[[ Source material, beginning ]]
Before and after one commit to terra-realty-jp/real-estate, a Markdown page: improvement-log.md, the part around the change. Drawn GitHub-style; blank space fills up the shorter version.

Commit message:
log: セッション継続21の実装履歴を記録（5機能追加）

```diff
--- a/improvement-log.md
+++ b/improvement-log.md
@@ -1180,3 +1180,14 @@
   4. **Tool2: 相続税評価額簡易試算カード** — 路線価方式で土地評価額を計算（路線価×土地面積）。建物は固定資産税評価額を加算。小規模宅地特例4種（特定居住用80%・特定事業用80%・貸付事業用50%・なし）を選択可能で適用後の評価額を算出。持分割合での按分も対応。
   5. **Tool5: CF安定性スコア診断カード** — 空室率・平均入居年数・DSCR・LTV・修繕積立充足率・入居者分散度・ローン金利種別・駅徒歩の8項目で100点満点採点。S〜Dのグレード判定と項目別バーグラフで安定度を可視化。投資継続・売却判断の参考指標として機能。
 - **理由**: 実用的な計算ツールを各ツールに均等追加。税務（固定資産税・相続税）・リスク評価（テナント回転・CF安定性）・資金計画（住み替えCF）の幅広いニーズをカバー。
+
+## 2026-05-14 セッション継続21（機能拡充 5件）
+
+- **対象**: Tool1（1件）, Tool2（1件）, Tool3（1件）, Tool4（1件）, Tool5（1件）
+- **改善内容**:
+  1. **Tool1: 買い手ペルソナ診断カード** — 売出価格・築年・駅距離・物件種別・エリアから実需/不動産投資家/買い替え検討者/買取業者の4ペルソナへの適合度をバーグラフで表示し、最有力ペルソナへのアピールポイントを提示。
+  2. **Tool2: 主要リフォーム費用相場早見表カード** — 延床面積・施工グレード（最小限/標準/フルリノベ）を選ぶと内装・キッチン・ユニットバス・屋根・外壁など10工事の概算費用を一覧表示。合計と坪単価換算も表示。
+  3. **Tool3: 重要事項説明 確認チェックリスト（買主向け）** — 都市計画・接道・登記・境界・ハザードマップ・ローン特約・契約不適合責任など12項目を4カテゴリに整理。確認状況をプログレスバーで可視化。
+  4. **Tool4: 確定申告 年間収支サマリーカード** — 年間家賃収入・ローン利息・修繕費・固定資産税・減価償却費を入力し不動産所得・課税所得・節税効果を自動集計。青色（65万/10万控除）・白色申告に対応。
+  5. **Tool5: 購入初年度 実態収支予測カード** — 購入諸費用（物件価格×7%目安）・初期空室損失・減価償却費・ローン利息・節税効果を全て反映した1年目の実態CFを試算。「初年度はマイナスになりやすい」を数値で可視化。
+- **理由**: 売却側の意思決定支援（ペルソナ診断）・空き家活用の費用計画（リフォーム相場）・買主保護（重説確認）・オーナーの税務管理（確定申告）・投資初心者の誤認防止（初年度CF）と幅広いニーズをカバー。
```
[[ Source material, end ]]
[[ Source material, beginning ]]
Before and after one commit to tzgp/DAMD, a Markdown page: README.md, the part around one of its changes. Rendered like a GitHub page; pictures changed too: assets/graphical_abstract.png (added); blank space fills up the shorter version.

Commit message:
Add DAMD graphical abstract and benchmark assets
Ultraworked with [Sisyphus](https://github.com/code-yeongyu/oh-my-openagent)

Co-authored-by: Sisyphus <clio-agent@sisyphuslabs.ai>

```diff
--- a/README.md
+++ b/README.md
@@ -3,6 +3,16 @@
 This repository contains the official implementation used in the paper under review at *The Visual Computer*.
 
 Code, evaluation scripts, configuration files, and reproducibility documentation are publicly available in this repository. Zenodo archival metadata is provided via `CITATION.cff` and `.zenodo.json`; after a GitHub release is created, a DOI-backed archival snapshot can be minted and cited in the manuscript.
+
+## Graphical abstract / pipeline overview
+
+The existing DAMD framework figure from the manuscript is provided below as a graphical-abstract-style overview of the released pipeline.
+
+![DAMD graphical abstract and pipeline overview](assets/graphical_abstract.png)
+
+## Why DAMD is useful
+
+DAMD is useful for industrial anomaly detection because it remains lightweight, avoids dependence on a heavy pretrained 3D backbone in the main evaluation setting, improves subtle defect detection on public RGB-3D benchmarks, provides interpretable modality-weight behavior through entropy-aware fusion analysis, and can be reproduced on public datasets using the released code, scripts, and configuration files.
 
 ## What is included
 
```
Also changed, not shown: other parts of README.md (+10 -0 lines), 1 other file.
[[ Source material, end ]]
[[ Source material, beginning ]]
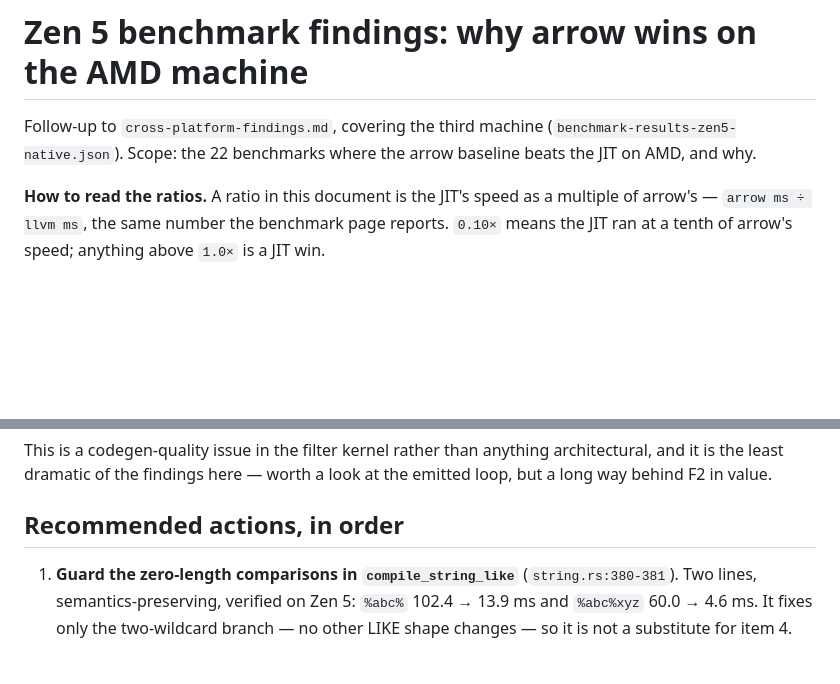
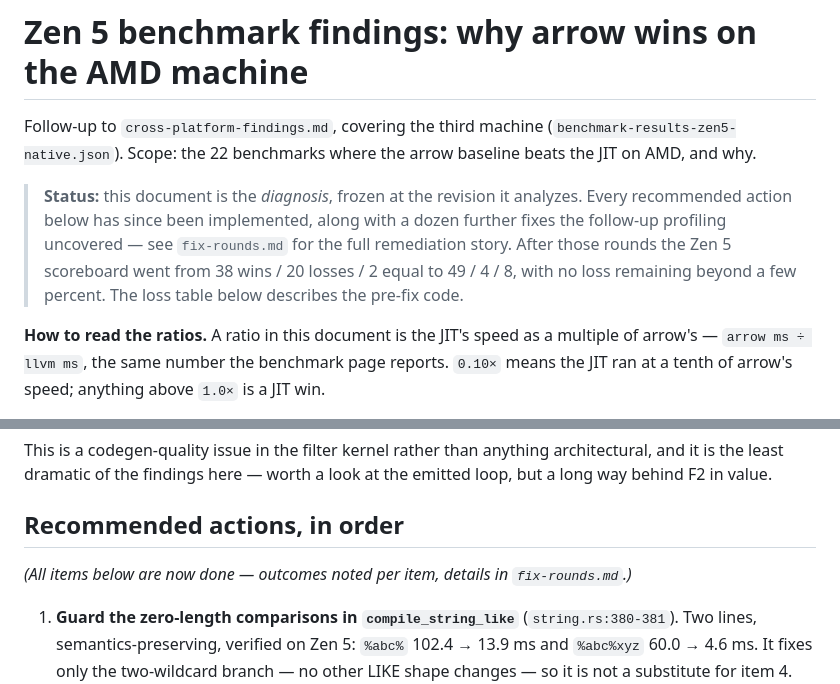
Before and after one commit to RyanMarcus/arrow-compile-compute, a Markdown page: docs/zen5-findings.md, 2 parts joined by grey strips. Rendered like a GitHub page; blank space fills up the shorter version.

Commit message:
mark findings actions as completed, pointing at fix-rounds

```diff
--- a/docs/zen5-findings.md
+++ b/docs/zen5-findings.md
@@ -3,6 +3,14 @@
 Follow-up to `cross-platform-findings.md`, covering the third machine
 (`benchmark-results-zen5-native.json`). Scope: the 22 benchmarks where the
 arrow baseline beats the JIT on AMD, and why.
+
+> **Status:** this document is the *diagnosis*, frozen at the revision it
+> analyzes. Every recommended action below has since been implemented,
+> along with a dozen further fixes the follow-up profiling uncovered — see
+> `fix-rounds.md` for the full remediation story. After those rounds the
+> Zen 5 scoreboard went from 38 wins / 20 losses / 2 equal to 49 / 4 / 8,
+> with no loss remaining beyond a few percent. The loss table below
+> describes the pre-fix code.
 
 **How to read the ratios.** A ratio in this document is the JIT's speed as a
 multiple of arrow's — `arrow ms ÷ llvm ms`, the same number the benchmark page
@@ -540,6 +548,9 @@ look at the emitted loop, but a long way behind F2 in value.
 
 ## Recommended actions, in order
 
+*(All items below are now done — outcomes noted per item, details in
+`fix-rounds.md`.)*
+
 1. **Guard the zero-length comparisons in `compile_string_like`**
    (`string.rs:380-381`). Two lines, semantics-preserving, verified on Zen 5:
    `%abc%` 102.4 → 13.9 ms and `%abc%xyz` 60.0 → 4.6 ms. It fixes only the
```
[[ Source material, end ]]
Assigned task: State the number of lines in the data that include the string "improvement", and add nothing else.

Exercise output: 3